    That illustration/cartoon style is reminiscent of some of Al Dorne's best pieces.Can't see him being a big influence in the UK though.

  7. My first view of his work was also in John Bull. He did various pieces in a similar vein between 1954 to 1958 to my knowledge. But personal bio? Nope sorry, can't help either...here's hoping readers will come forward

  8. That flickr set of Rose's is just stunning! As usual, thanks for bringing this to us Leif.

  9. Hi,I have just googled Richard Rose following the death of his sister Joan Overend Rose at the age of 101, 2nd cousin to my husband Andrew Barton. Richard was born on 1912 in Sutton Surrey and moved to Herne Bay in the late 20's. He was a bomber in the Royal Airforce during the second world war. He was an illustrator for John Bull and a number of other publishers, including Macmillan for the Nipper series, Penguin books. Unfortunately we do not know everyone that Richard illustrated for. We have a few beautiful paintings he did. We also have a some sketches and a sketch book that we have come across on clearing out Joan's belonging. If you are interested in seeing these please let me know. Regards Trish Barton
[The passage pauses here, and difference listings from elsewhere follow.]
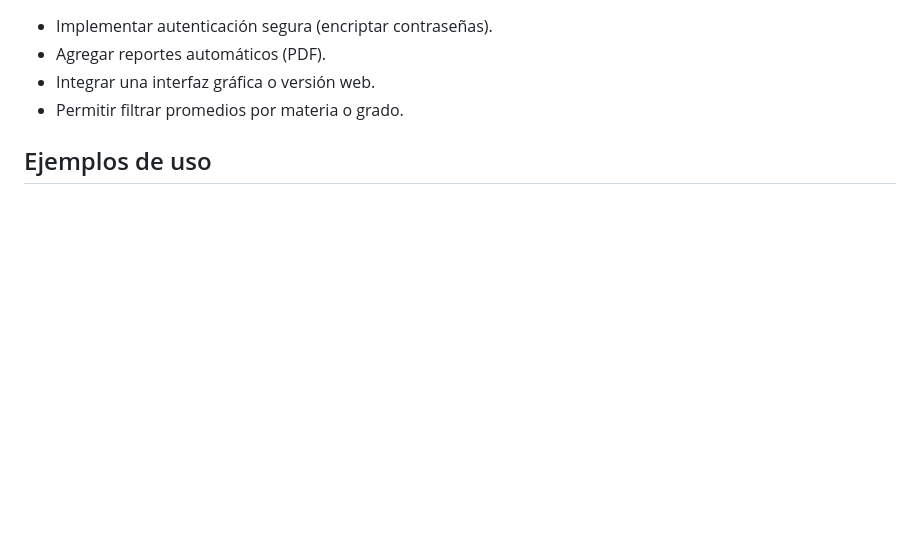
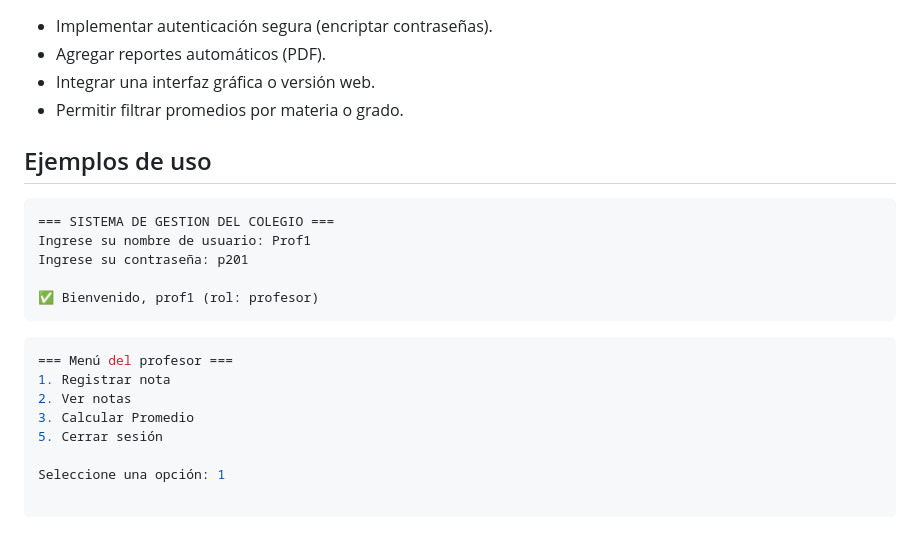
Before and after one commit to Ga192ange/Tailwind, a Markdown page: README.md, the part around the change. GitHub-like rendering; blank space fills up the shorter version.

Commit message:
Update README with usage examples
Added usage examples for the school management system.

````diff
--- a/README.md
+++ b/README.md
@@ -187,3 +187,22 @@ colegio-sistema/
 - Permitir filtrar promedios por materia o grado.
 
 ## Ejemplos de uso
+
+```bash
+=== SISTEMA DE GESTION DEL COLEGIO ===
+Ingrese su nombre de usuario: Prof1
+Ingrese su contraseña: p201
+
+✅ Bienvenido, prof1 (rol: profesor)
+```
+
+```bash
+=== Menú del profesor ===
+1. Registrar nota
+2. Ver notas
+3. Calcular Promedio
+5. Cerrar sesión
+
+Seleccione una opción: 1
+
+```
````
  10. Richard O Rose drew an illustration for my dad in 1969 as a "going away card" from Lockheed Missiles & Space Company. My dad left Lockheed to go teach at a University so Mr Rose drew my dad in cap and gown flying away on a Lockheed missile. The card was then signed by my dad's colleagues. The drawing is a bit faded, but I can scan it and post it if anyone wants to see it.